Work request:
What lines of the data hold the string "AgentStartPanel"? Copy them all.

Data for review:
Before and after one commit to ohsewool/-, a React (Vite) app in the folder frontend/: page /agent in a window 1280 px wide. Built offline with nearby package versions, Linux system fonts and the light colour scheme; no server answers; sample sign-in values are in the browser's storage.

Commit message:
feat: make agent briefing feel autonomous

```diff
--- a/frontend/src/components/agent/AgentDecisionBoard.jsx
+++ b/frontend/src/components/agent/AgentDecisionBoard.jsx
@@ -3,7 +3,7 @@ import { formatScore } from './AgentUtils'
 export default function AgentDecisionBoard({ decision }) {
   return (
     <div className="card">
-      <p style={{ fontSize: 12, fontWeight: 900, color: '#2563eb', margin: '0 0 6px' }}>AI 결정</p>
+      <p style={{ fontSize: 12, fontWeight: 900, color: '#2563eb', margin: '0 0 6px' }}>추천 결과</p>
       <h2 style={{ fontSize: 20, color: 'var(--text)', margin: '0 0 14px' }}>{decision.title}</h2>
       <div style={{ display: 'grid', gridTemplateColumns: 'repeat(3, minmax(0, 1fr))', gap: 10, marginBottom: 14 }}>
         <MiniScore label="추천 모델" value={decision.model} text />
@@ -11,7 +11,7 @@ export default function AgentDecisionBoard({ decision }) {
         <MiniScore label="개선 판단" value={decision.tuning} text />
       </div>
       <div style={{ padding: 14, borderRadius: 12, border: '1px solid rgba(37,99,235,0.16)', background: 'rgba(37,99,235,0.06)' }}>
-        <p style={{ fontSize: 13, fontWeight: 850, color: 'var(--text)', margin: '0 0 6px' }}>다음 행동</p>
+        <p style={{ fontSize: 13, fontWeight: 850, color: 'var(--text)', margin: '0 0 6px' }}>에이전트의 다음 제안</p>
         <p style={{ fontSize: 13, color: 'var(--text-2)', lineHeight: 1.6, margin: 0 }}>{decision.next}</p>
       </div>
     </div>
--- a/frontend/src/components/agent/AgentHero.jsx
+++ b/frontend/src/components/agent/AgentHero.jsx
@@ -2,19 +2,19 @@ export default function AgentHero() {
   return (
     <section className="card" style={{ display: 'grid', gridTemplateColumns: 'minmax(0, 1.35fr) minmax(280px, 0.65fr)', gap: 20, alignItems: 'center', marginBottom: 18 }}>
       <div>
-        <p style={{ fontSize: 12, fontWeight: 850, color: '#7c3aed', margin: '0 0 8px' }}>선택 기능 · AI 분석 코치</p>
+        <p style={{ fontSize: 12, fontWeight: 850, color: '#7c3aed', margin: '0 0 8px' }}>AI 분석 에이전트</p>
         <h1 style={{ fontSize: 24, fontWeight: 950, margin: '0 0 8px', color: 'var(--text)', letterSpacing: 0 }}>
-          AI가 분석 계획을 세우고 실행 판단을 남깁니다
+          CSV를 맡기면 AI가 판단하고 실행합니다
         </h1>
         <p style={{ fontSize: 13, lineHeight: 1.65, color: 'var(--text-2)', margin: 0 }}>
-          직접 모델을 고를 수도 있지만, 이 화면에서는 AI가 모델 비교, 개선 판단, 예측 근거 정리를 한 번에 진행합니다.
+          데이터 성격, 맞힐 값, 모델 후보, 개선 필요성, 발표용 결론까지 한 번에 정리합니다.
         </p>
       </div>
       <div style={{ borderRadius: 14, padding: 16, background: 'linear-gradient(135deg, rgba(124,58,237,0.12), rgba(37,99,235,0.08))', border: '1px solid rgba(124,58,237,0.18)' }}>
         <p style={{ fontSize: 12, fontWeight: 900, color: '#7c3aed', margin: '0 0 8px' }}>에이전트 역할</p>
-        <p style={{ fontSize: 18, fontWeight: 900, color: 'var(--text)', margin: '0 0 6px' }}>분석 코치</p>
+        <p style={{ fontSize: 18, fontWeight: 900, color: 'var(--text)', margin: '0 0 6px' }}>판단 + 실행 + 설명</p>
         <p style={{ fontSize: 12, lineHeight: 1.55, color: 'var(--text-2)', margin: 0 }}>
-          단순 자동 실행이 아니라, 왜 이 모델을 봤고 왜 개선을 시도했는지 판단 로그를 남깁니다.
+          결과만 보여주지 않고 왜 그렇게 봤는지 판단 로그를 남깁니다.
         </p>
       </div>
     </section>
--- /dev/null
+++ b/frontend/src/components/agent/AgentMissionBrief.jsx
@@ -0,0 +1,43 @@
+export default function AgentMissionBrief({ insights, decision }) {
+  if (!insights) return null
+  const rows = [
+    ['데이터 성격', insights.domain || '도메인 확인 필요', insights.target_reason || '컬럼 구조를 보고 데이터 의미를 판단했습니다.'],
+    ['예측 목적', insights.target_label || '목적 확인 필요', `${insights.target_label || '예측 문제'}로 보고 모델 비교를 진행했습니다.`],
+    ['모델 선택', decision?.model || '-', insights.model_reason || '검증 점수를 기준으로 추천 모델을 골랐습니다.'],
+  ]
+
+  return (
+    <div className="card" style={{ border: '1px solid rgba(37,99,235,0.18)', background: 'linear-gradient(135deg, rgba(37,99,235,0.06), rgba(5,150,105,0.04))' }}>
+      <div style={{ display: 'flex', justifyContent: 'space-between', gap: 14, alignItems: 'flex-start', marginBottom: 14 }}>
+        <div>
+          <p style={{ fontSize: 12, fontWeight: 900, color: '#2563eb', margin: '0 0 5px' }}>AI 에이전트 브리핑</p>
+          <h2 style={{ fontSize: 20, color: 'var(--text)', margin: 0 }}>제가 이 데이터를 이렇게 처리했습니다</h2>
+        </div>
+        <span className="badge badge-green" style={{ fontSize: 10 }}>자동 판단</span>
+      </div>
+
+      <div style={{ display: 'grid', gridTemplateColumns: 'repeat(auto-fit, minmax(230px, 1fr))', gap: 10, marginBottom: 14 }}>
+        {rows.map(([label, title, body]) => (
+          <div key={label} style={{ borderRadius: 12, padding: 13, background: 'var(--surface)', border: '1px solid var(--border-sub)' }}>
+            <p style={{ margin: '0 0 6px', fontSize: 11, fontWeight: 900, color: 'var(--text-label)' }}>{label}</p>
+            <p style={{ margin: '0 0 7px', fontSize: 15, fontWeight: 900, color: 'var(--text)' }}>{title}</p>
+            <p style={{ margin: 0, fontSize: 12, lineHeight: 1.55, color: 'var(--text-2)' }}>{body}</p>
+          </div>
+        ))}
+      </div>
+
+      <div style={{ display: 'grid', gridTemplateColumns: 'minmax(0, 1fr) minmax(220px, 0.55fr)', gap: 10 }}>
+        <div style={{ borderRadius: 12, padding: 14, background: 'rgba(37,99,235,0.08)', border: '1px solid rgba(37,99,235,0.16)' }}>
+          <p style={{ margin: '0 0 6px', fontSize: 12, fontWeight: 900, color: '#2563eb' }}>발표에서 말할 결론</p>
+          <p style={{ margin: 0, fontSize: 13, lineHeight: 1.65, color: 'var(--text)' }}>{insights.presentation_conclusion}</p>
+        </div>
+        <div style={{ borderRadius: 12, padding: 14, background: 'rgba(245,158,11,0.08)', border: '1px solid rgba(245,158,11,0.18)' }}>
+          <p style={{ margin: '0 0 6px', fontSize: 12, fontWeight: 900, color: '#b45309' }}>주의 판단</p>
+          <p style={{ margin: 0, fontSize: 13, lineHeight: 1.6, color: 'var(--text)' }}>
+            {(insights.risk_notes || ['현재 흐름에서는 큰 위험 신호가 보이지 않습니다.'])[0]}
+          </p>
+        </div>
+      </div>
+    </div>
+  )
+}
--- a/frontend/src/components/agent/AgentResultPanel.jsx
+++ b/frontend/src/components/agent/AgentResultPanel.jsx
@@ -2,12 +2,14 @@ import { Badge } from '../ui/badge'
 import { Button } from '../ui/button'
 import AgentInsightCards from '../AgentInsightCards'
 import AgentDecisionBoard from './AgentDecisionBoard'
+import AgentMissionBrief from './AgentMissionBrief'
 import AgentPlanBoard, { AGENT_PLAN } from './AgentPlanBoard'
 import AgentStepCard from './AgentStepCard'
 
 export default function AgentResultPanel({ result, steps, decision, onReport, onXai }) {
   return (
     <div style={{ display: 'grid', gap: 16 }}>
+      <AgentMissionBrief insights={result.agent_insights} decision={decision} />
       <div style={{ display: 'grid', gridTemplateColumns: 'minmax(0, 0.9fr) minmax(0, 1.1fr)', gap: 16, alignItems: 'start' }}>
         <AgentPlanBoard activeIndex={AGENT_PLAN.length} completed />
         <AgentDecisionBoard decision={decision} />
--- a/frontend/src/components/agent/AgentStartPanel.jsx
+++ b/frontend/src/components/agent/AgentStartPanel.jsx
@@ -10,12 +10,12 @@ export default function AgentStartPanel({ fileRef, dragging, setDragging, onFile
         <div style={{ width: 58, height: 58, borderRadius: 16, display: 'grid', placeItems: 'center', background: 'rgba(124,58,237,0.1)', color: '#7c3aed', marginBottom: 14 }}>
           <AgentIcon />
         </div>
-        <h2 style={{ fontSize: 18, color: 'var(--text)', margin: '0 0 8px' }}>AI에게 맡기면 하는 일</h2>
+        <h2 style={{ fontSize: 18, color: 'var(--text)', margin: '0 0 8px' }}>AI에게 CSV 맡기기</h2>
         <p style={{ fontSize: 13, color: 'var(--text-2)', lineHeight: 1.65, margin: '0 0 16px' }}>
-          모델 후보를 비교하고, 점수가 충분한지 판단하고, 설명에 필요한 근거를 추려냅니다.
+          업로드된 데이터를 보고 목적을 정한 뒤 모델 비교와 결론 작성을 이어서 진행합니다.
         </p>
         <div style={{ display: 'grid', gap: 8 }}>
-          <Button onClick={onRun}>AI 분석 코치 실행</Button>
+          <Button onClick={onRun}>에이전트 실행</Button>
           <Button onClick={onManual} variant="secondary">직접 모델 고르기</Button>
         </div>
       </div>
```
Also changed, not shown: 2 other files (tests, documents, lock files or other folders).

Reply to the exercise:
--- a/frontend/src/components/agent/AgentStartPanel.jsx
+++ b/frontend/src/components/agent/AgentStartPanel.jsx
@@ -10,12 +10,12 @@ export default function AgentStartPanel({ fileRef, dragging, setDragging, onFile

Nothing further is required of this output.